Edit difference data
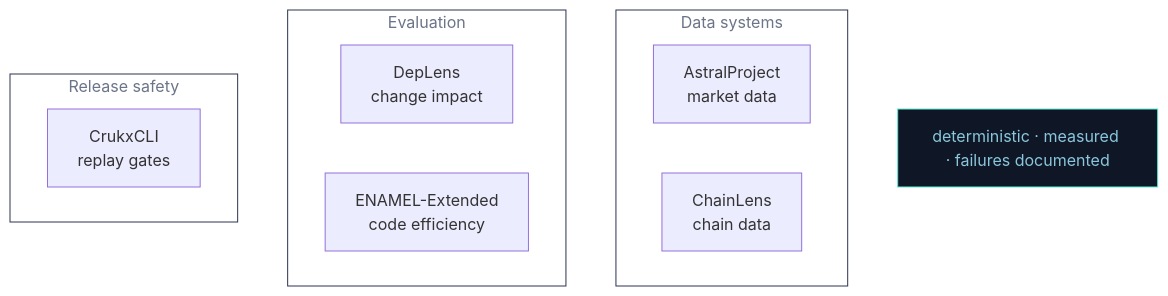
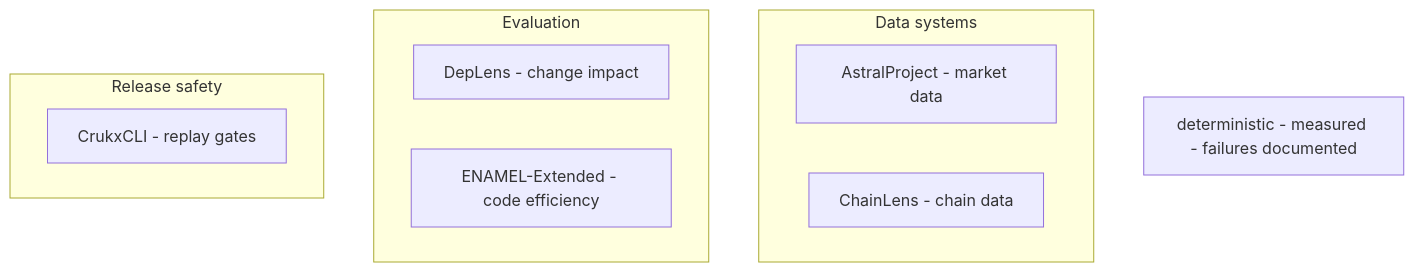
Before and after one commit to VarunGore36/VarunGore36: the first of 7 diagrams in README.md, drawn with Mermaid. The commit also changed other lines of this file, not shown here.

Commit message:
Fix mermaid render, icon-only stack groups

````diff
--- a/README.md
+++ b/README.md
@@ -21,19 +21,15 @@
 ```mermaid
 flowchart TB
-    subgraph DATA["Data systems"]
-        A[AstralProject<br/>market data]
-        B[ChainLens<br/>chain data]
+    subgraph data["Data systems"]
+        a1["AstralProject - market data"]
+        a2["ChainLens - chain data"]
     end
-    subgraph EVAL["Evaluation"]
-        C[DepLens<br/>change impact]
-        D[ENAMEL-Extended<br/>code efficiency]
+    subgraph eval["Evaluation"]
+        b1["DepLens - change impact"]
+        b2["ENAMEL-Extended - code efficiency"]
     end
-    subgraph REL["Release safety"]
-        E[CrukxCLI<br/>replay gates]
+    subgraph rel["Release safety"]
+        c1["CrukxCLI - replay gates"]
     end
-    S[deterministic · measured · failures documented]
-    style S fill:#0f1626,stroke:#5eead4,color:#8ac7db
-    style DATA fill:transparent,stroke:#2a3350,color:#6b7488
-    style EVAL fill:transparent,stroke:#2a3350,color:#6b7488
-    style REL fill:transparent,stroke:#2a3350,color:#6b7488
+    s["deterministic - measured - failures documented"]
 ```
````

| TASK OBJECTIVE |
Retype every entry word for word, but do not carry over the pictures.

| ANSWER SPACE |
Before and after one commit to VarunGore36/VarunGore36: the first of 7 diagrams in README.md, drawn with Mermaid. The commit also changed other lines of this file, not shown here.

Commit message:
Fix mermaid render, icon-only stack groups

````diff
--- a/README.md
+++ b/README.md
@@ -21,19 +21,15 @@
 ```mermaid
 flowchart TB
-    subgraph DATA["Data systems"]
-        A[AstralProject<br/>market data]
-        B[ChainLens<br/>chain data]
+    subgraph data["Data systems"]
+        a1["AstralProject - market data"]
+        a2["ChainLens - chain data"]
     end
-    subgraph EVAL["Evaluation"]
-        C[DepLens<br/>change impact]
-        D[ENAMEL-Extended<br/>code efficiency]
+    subgraph eval["Evaluation"]
+        b1["DepLens - change impact"]
+        b2["ENAMEL-Extended - code efficiency"]
     end
-    subgraph REL["Release safety"]
-        E[CrukxCLI<br/>replay gates]
+    subgraph rel["Release safety"]
+        c1["CrukxCLI - replay gates"]
     end
-    S[deterministic · measured · failures documented]
-    style S fill:#0f1626,stroke:#5eead4,color:#8ac7db
-    style DATA fill:transparent,stroke:#2a3350,color:#6b7488
-    style EVAL fill:transparent,stroke:#2a3350,color:#6b7488
-    style REL fill:transparent,stroke:#2a3350,color:#6b7488
+    s["deterministic - measured - failures documented"]
 ```
````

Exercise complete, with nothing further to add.